Source material: Begin

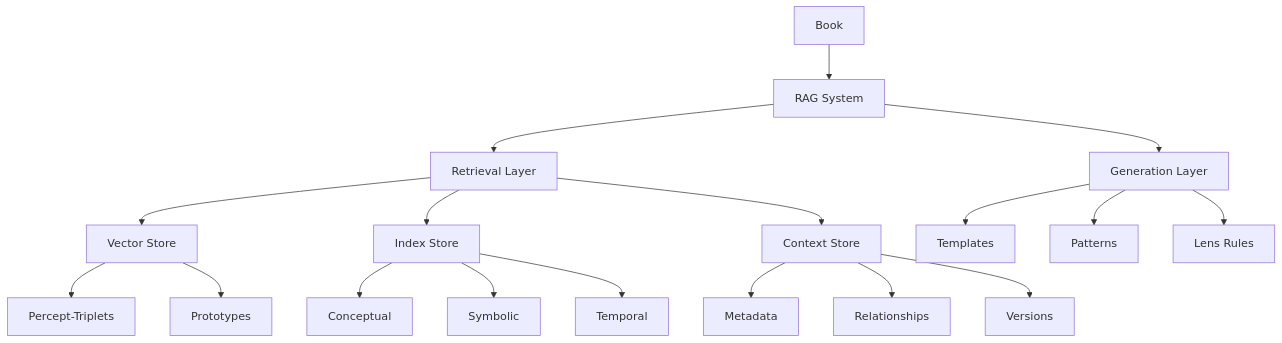
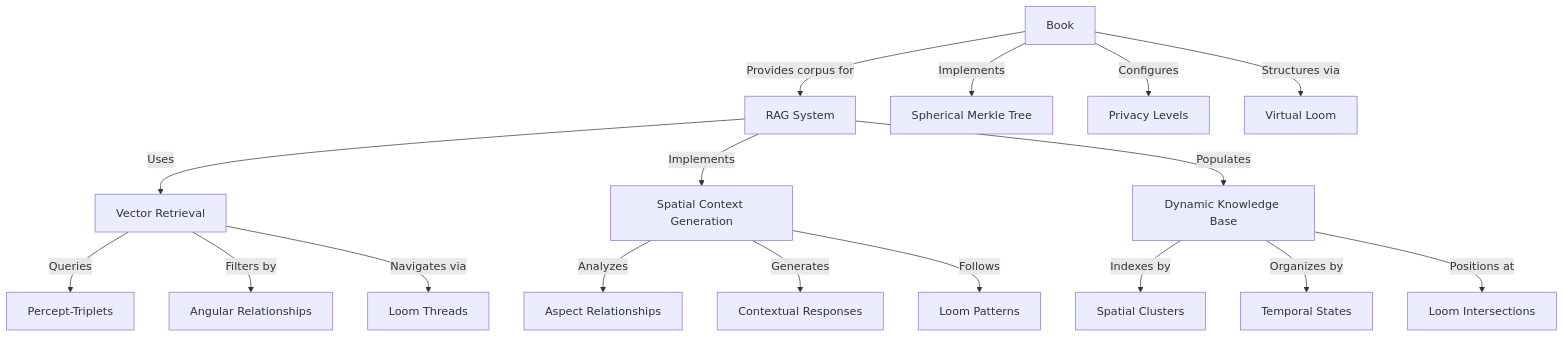
Before and after one commit to heavyblotto/memorativa: the second of 5 diagrams in docs/2. the cybernetic system/memorativa-2-14-books.md, drawn with Mermaid. The commit also changed other lines of this file and 9 other files, not shown here.

````diff
--- a/docs/2. the cybernetic system/memorativa-2-14-books.md
+++ b/docs/2. the cybernetic system/memorativa-2-14-books.md
@@ -136,26 +542,24 @@
 ```mermaid
 graph TD
-    B[Book] --> R[RAG System]
+    B[Book] --> |Provides corpus for| R[RAG System]
     
-    R --> RET[Retrieval Layer]
-    R --> GEN[Generation Layer]
+    R --> |Uses| VR[Vector Retrieval]
+    R --> |Implements| SCG[Spatial Context Generation]
+    R --> |Populates| DKB[Dynamic Knowledge Base]
     
-    RET --> V[Vector Store]
-    RET --> I[Index Store]
-    RET --> C[Context Store]
+    VR --> |Queries| VPT[Percept-Triplets]
+    VR --> |Filters by| AR[Angular Relationships]
+    VR --> |Navigates via| LT[Loom Threads]
     
-    GEN --> T[Templates]
-    GEN --> P[Patterns]
-    GEN --> L[Lens Rules]
+    SCG --> |Analyzes| AS[Aspect Relationships]
+    SCG --> |Generates| CR[Contextual Responses]
+    SCG --> |Follows| LP[Loom Patterns]
     
-    V --> VPT[Percept-Triplets]
-    V --> VP[Prototypes]
+    DKB --> |Indexes by| SC[Spatial Clusters]
+    DKB --> |Organizes by| TS[Temporal States]
+    DKB --> |Positions at| LI[Loom Intersections]
     
-    I --> IC[Conceptual]
-    I --> IS[Symbolic]
-    I --> IT[Temporal]
-    
-    C --> CM[Metadata]
-    C --> CR[Relationships]
-    C --> CV[Versions]
+    B --> |Implements| SMT[Spherical Merkle Tree]
+    B --> |Configures| PL[Privacy Levels]
+    B --> |Structures via| VL[Virtual Loom]
 ```
````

Source material: End

Task goal –
Output the line bearing "GEN --> T[Templates]" along with all the lines after it through the end of the entries, exactly, and no other lines.

Written reply –
-    GEN --> T[Templates]
-    GEN --> P[Patterns]
-    GEN --> L[Lens Rules]
+    SCG --> |Analyzes| AS[Aspect Relationships]
+    SCG --> |Generates| CR[Contextual Responses]
+    SCG --> |Follows| LP[Loom Patterns]
     
-    V --> VPT[Percept-Triplets]
-    V --> VP[Prototypes]
+    DKB --> |Indexes by| SC[Spatial Clusters]
+    DKB --> |Organizes by| TS[Temporal States]
+    DKB --> |Positions at| LI[Loom Intersections]
     
-    I --> IC[Conceptual]
-    I --> IS[Symbolic]
-    I --> IT[Temporal]
-    
-    C --> CM[Metadata]
-    C --> CR[Relationships]
-    C --> CV[Versions]
+    B --> |Implements| SMT[Spherical Merkle Tree]
+    B --> |Configures| PL[Privacy Levels]
+    B --> |Structures via| VL[Virtual Loom]
 ```
````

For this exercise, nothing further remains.